* **Stored records**
====

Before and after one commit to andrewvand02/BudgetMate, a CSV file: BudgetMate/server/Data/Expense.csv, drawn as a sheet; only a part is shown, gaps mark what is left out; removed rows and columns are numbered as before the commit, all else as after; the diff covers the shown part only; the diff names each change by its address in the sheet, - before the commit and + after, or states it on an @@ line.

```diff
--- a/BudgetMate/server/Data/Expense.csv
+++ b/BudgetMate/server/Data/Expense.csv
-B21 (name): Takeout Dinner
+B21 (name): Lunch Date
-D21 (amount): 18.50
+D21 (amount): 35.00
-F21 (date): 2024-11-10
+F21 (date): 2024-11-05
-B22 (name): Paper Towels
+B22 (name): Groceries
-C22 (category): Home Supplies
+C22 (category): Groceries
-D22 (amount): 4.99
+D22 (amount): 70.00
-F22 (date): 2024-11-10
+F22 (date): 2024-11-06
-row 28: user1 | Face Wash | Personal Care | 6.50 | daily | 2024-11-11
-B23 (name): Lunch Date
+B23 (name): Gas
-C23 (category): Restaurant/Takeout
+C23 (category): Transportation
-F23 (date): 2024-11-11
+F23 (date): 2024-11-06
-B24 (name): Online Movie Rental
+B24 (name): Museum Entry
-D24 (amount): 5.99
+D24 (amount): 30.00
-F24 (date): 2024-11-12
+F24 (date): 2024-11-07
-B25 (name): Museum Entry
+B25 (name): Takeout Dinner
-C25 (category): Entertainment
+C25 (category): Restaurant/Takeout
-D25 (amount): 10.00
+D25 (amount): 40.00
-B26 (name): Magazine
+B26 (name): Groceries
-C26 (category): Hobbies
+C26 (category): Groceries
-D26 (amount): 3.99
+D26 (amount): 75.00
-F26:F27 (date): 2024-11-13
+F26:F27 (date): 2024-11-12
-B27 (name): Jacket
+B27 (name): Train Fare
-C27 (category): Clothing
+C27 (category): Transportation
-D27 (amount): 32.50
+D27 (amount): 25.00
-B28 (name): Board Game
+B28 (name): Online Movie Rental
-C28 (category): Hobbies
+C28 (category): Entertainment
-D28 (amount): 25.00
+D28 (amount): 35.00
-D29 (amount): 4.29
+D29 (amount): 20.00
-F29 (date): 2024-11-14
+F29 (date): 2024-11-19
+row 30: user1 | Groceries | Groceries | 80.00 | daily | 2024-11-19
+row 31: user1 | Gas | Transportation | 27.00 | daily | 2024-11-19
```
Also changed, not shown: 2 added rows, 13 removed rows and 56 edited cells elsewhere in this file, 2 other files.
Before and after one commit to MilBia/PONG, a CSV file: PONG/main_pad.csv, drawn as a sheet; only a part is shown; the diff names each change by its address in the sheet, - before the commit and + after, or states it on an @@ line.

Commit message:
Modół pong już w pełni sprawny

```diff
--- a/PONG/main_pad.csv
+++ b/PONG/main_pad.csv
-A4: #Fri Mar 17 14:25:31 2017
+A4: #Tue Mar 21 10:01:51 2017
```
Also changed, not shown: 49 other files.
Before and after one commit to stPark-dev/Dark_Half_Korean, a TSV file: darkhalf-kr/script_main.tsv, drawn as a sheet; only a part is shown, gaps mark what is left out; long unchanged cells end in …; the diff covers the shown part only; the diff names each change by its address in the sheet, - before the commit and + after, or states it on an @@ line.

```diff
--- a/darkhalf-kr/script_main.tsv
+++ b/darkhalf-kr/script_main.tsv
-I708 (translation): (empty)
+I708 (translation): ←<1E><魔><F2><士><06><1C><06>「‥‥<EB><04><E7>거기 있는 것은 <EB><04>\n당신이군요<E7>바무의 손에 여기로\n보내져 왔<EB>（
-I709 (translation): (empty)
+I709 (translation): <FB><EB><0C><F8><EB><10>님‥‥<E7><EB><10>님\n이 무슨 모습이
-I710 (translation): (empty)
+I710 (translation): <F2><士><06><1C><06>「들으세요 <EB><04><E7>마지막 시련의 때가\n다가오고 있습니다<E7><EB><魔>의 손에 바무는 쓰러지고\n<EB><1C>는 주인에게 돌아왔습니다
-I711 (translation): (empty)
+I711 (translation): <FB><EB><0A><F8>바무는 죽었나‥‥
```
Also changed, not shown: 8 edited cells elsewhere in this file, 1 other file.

====

* **DESCRIPTION OF THE TASK**
Could you repeat every record above exactly as it appears?

* **ANSWER BELOW**
Before and after one commit to andrewvand02/BudgetMate, a CSV file: BudgetMate/server/Data/Expense.csv, drawn as a sheet; only a part is shown, gaps mark what is left out; removed rows and columns are numbered as before the commit, all else as after; the diff covers the shown part only; the diff names each change by its address in the sheet, - before the commit and + after, or states it on an @@ line.

```diff
--- a/BudgetMate/server/Data/Expense.csv
+++ b/BudgetMate/server/Data/Expense.csv
-B21 (name): Takeout Dinner
+B21 (name): Lunch Date
-D21 (amount): 18.50
+D21 (amount): 35.00
-F21 (date): 2024-11-10
+F21 (date): 2024-11-05
-B22 (name): Paper Towels
+B22 (name): Groceries
-C22 (category): Home Supplies
+C22 (category): Groceries
-D22 (amount): 4.99
+D22 (amount): 70.00
-F22 (date): 2024-11-10
+F22 (date): 2024-11-06
-row 28: user1 | Face Wash | Personal Care | 6.50 | daily | 2024-11-11
-B23 (name): Lunch Date
+B23 (name): Gas
-C23 (category): Restaurant/Takeout
+C23 (category): Transportation
-F23 (date): 2024-11-11
+F23 (date): 2024-11-06
-B24 (name): Online Movie Rental
+B24 (name): Museum Entry
-D24 (amount): 5.99
+D24 (amount): 30.00
-F24 (date): 2024-11-12
+F24 (date): 2024-11-07
-B25 (name): Museum Entry
+B25 (name): Takeout Dinner
-C25 (category): Entertainment
+C25 (category): Restaurant/Takeout
-D25 (amount): 10.00
+D25 (amount): 40.00
-B26 (name): Magazine
+B26 (name): Groceries
-C26 (category): Hobbies
+C26 (category): Groceries
-D26 (amount): 3.99
+D26 (amount): 75.00
-F26:F27 (date): 2024-11-13
+F26:F27 (date): 2024-11-12
-B27 (name): Jacket
+B27 (name): Train Fare
-C27 (category): Clothing
+C27 (category): Transportation
-D27 (amount): 32.50
+D27 (amount): 25.00
-B28 (name): Board Game
+B28 (name): Online Movie Rental
-C28 (category): Hobbies
+C28 (category): Entertainment
-D28 (amount): 25.00
+D28 (amount): 35.00
-D29 (amount): 4.29
+D29 (amount): 20.00
-F29 (date): 2024-11-14
+F29 (date): 2024-11-19
+row 30: user1 | Groceries | Groceries | 80.00 | daily | 2024-11-19
+row 31: user1 | Gas | Transportation | 27.00 | daily | 2024-11-19
```
Also changed, not shown: 2 added rows, 13 removed rows and 56 edited cells elsewhere in this file, 2 other files.
Before and after one commit to MilBia/PONG, a CSV file: PONG/main_pad.csv, drawn as a sheet; only a part is shown; the diff names each change by its address in the sheet, - before the commit and + after, or states it on an @@ line.

Commit message:
Modół pong już w pełni sprawny

```diff
--- a/PONG/main_pad.csv
+++ b/PONG/main_pad.csv
-A4: #Fri Mar 17 14:25:31 2017
+A4: #Tue Mar 21 10:01:51 2017
```
Also changed, not shown: 49 other files.
Before and after one commit to stPark-dev/Dark_Half_Korean, a TSV file: darkhalf-kr/script_main.tsv, drawn as a sheet; only a part is shown, gaps mark what is left out; long unchanged cells end in …; the diff covers the shown part only; the diff names each change by its address in the sheet, - before the commit and + after, or states it on an @@ line.

```diff
--- a/darkhalf-kr/script_main.tsv
+++ b/darkhalf-kr/script_main.tsv
-I708 (translation): (empty)
+I708 (translation): ←<1E><魔><F2><士><06><1C><06>「‥‥<EB><04><E7>거기 있는 것은 <EB><04>\n당신이군요<E7>바무의 손에 여기로\n보내져 왔<EB>（
-I709 (translation): (empty)
+I709 (translation): <FB><EB><0C><F8><EB><10>님‥‥<E7><EB><10>님\n이 무슨 모습이
-I710 (translation): (empty)
+I710 (translation): <F2><士><06><1C><06>「들으세요 <EB><04><E7>마지막 시련의 때가\n다가오고 있습니다<E7><EB><魔>의 손에 바무는 쓰러지고\n<EB><1C>는 주인에게 돌아왔습니다
-I711 (translation): (empty)
+I711 (translation): <FB><EB><0A><F8>바무는 죽었나‥‥
```
Also changed, not shown: 8 edited cells elsewhere in this file, 1 other file.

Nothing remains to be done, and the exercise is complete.